[Extracted records]
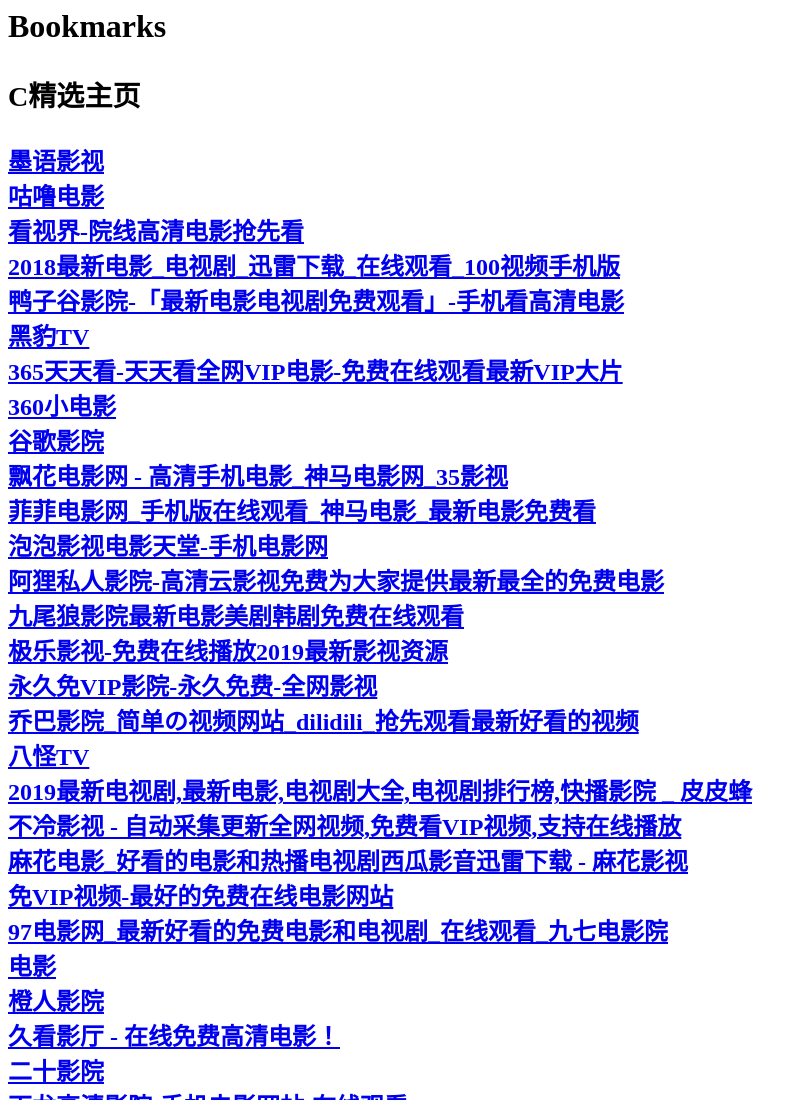
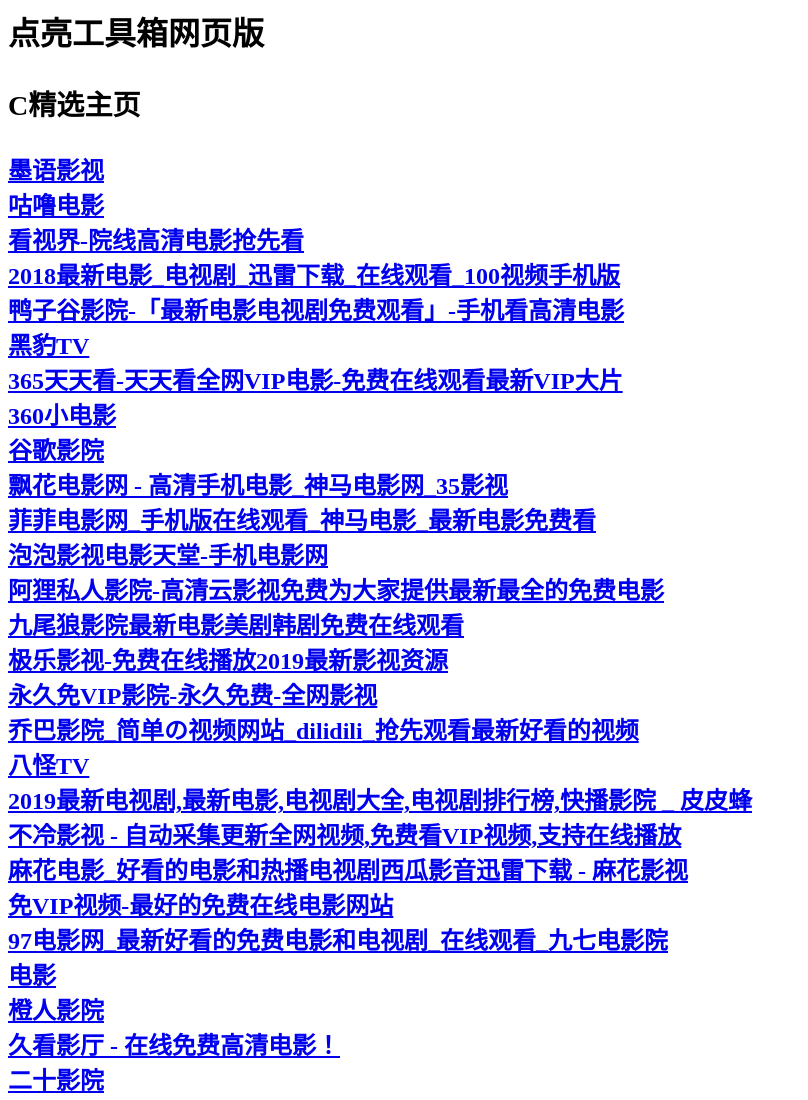
Before and after one commit to dianliang521/dianlianggongjuxiang, a plain HTML site: page index.html in a window 1280 px wide. Shown: the top 1100 px of the page, without its empty margins (0-808 px from the left). Drawn offline with Linux system fonts and the light colour scheme.

Commit message:
Update index.html

```diff
--- a/index.html
+++ b/index.html
@@ -8,9 +8,9 @@
 
 <META HTTP-EQUIV="Content-Type" CONTENT="text/html; charset=UTF-8">
 
-<TITLE>Bookmarks</TITLE>
+<TITLE>点亮工具箱网页版-旨在分享</TITLE>
 
-<H1>Bookmarks</H1>
+<H1>点亮工具箱网页版</H1>
 
 <DL><h2><p>
 
```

Task objective: Each line in the entries above that includes the word "Bookmarks" counts once; state the total and nothing else.

Result: 2